(Itemized modification records)
----------

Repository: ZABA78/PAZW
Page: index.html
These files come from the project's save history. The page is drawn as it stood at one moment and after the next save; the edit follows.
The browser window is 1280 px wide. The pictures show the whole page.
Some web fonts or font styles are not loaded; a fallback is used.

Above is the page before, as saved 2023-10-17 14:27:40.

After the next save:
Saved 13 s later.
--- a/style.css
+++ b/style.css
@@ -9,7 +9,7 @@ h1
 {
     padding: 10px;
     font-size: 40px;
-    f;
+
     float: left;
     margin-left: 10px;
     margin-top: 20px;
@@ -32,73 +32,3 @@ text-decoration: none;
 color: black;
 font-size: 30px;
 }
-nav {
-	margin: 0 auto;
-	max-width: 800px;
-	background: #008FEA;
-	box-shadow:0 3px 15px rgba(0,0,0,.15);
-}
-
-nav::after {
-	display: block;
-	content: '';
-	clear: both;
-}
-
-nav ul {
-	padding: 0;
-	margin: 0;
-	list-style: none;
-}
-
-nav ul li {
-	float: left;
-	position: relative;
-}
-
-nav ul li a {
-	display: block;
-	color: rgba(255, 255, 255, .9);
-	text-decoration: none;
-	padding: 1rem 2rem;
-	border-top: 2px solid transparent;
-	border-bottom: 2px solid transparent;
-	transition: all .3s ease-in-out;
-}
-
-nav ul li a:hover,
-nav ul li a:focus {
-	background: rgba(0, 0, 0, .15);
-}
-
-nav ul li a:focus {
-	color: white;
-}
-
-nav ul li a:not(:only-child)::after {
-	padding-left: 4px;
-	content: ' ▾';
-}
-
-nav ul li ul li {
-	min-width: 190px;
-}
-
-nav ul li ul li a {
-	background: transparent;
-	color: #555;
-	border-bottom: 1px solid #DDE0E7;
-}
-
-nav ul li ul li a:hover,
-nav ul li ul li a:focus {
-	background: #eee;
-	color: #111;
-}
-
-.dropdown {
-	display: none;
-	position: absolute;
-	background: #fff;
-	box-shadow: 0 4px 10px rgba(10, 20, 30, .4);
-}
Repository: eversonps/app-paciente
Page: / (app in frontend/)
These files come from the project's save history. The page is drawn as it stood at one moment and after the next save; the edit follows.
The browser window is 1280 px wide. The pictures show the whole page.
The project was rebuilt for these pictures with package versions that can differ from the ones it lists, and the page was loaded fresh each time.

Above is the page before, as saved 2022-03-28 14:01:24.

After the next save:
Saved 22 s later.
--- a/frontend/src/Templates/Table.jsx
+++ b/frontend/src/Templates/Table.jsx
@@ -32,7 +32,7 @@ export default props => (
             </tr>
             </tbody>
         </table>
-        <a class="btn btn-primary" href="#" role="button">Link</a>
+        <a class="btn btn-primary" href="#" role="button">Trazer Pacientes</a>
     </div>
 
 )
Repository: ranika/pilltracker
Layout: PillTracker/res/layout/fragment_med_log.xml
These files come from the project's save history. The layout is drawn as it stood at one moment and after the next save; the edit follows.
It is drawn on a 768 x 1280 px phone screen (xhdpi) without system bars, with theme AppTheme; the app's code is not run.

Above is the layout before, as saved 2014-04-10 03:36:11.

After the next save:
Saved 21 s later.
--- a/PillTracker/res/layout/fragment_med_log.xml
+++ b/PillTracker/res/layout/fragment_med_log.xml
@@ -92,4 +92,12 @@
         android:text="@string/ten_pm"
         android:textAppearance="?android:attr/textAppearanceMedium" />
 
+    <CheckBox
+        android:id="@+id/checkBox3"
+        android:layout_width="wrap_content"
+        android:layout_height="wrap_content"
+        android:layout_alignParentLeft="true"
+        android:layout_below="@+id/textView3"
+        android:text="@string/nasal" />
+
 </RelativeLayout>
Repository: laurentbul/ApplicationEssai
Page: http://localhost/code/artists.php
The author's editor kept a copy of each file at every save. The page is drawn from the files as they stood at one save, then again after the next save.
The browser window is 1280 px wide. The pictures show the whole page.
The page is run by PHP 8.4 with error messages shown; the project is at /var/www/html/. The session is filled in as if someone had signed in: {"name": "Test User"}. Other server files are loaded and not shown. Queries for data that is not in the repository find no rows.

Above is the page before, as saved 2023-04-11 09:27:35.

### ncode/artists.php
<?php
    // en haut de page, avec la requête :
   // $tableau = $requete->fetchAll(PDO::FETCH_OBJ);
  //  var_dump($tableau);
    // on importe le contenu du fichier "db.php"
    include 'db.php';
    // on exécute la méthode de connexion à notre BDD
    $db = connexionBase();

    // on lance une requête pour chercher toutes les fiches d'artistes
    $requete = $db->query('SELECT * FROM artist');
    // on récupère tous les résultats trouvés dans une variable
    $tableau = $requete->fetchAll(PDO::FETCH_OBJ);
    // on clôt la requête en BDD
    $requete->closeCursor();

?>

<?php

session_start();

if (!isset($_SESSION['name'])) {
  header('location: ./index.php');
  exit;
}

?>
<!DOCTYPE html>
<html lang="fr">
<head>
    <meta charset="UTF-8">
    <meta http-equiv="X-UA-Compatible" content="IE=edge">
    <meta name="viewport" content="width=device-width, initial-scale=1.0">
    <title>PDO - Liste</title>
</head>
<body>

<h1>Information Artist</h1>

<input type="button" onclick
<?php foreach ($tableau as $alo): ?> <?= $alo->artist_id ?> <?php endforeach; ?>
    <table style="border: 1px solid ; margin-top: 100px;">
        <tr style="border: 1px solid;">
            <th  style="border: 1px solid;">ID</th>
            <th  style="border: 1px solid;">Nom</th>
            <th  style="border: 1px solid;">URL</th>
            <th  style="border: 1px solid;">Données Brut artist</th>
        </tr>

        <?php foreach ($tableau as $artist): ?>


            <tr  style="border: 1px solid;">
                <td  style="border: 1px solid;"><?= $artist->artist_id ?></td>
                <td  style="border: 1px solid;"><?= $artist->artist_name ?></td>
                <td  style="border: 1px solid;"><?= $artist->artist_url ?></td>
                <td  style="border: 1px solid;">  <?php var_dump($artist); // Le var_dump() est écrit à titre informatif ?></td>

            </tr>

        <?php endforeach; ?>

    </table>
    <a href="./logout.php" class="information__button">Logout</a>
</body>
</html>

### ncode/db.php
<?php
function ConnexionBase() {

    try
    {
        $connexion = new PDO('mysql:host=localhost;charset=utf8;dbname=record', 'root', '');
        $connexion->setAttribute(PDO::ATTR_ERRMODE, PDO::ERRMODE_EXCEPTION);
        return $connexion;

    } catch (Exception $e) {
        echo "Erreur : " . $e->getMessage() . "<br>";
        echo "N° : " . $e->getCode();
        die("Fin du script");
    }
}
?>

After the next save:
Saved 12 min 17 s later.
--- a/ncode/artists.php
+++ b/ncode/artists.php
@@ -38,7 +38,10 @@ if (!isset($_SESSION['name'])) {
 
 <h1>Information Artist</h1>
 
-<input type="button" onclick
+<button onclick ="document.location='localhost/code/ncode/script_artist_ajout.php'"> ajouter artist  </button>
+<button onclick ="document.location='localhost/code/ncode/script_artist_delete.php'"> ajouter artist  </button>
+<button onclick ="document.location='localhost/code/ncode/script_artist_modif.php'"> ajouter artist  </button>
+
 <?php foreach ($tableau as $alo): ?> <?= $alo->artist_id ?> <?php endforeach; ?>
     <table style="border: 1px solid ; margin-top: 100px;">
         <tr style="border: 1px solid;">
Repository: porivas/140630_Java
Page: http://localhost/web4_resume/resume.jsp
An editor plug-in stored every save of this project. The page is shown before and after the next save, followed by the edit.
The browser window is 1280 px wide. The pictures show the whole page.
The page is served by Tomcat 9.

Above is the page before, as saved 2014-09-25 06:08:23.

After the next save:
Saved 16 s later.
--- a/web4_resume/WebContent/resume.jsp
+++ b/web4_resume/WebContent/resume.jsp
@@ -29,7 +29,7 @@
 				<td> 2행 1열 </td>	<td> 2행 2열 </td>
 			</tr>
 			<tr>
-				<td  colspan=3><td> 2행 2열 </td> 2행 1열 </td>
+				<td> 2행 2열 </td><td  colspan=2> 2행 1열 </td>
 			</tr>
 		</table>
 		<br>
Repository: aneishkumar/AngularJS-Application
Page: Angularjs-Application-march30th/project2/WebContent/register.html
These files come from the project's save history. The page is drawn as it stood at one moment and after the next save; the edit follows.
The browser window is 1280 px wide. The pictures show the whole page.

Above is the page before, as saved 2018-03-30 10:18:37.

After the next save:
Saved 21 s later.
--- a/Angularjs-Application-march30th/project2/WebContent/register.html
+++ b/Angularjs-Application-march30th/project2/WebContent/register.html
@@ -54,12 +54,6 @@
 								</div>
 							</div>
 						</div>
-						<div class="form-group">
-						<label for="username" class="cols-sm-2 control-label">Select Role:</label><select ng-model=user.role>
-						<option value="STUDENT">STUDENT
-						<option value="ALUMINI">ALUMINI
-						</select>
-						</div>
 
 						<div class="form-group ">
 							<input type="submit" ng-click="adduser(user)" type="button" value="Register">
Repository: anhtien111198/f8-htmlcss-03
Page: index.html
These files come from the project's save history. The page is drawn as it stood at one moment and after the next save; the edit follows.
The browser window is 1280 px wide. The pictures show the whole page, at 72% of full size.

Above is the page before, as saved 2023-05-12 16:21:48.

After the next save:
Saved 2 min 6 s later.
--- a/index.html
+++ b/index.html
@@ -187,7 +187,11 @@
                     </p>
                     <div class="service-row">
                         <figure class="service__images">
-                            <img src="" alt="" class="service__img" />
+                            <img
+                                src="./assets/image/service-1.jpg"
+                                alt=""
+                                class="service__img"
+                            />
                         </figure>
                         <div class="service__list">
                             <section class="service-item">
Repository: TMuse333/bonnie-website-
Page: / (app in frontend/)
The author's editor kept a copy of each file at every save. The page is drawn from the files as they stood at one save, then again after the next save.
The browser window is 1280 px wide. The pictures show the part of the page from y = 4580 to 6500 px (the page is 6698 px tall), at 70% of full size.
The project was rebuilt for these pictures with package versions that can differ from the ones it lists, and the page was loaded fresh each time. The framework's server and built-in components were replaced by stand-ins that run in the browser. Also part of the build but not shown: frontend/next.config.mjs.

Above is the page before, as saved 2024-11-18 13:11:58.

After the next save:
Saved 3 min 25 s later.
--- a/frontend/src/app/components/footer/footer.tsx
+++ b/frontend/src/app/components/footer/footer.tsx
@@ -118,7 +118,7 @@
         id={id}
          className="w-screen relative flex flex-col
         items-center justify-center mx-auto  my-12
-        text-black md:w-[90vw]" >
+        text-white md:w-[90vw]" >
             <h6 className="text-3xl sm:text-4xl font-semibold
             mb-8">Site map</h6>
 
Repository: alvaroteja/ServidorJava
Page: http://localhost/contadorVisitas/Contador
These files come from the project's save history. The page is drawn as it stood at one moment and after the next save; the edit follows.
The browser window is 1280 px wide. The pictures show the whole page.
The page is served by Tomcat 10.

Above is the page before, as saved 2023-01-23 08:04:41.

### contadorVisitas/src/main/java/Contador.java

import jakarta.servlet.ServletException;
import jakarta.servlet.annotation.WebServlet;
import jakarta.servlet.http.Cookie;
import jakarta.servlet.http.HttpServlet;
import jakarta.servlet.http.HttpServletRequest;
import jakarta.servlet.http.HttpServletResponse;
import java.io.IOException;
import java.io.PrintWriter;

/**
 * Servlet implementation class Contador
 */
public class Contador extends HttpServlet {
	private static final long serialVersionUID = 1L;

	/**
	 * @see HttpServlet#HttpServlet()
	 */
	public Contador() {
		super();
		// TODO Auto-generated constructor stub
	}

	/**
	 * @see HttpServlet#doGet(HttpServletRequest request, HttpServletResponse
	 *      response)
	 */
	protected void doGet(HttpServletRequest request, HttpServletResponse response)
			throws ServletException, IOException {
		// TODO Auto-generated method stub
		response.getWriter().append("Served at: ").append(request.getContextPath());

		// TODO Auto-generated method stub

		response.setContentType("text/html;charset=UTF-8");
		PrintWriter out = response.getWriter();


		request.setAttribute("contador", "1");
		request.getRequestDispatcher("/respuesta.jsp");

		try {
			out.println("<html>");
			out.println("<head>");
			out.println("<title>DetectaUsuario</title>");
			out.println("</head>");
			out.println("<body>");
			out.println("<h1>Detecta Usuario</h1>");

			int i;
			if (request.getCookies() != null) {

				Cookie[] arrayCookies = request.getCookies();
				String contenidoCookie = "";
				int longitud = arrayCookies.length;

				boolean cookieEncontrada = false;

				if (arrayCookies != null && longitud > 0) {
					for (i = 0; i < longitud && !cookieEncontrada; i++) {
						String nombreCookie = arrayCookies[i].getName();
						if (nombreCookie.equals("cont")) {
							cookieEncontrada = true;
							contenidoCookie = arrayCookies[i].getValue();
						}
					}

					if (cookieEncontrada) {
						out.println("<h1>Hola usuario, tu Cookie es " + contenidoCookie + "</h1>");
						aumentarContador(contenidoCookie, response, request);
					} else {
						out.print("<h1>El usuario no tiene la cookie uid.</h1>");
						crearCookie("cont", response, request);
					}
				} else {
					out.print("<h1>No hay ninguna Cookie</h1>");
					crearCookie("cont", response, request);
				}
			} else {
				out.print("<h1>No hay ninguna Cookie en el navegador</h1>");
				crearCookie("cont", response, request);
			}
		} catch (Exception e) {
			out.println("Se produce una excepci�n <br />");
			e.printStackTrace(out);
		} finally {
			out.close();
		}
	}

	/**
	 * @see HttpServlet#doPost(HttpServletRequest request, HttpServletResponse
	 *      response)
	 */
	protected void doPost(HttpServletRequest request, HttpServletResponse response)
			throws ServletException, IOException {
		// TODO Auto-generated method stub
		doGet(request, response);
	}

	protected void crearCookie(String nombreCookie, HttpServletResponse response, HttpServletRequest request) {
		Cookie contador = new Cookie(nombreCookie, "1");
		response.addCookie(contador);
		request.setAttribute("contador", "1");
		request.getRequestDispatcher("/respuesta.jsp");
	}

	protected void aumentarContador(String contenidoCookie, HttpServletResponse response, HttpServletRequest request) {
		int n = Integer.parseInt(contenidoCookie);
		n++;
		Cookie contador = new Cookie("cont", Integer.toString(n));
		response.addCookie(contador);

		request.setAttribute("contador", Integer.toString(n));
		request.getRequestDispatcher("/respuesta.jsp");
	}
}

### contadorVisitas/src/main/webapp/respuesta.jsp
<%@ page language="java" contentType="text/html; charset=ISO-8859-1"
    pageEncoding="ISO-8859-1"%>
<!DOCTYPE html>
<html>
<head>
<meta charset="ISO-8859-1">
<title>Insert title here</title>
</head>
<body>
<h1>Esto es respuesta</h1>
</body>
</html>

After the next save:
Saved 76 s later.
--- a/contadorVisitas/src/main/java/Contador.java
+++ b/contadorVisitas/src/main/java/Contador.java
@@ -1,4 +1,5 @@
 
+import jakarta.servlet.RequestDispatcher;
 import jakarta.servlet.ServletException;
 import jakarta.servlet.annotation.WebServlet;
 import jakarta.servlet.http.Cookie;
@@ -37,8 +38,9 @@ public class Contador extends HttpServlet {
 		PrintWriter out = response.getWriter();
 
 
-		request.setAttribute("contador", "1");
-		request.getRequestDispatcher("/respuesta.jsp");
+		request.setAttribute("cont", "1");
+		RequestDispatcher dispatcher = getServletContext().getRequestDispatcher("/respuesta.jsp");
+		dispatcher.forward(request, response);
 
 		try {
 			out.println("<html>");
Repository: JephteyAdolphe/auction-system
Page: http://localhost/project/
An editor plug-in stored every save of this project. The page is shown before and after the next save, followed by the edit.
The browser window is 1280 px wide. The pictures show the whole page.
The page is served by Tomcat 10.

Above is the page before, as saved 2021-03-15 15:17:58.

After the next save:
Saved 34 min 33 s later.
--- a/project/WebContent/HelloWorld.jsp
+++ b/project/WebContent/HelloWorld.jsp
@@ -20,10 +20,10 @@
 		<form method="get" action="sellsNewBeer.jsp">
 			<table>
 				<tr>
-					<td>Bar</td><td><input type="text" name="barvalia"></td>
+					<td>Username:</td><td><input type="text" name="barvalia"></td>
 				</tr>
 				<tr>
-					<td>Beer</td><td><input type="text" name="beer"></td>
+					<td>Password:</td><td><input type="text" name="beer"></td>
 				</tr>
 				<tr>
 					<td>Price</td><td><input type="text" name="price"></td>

----------

# Try it
Take the entries above and return only the lines from the one with "protected void crearCookie(String" to the one with "### contadorVisitas/src/main/webapp/respuesta.jsp", both included, unchanged.

# Your response
	protected void crearCookie(String nombreCookie, HttpServletResponse response, HttpServletRequest request) {
		Cookie contador = new Cookie(nombreCookie, "1");
		response.addCookie(contador);
		request.setAttribute("contador", "1");
		request.getRequestDispatcher("/respuesta.jsp");
	}

	protected void aumentarContador(String contenidoCookie, HttpServletResponse response, HttpServletRequest request) {
		int n = Integer.parseInt(contenidoCookie);
		n++;
		Cookie contador = new Cookie("cont", Integer.toString(n));
		response.addCookie(contador);

		request.setAttribute("contador", Integer.toString(n));
		request.getRequestDispatcher("/respuesta.jsp");
	}
}

### contadorVisitas/src/main/webapp/respuesta.jsp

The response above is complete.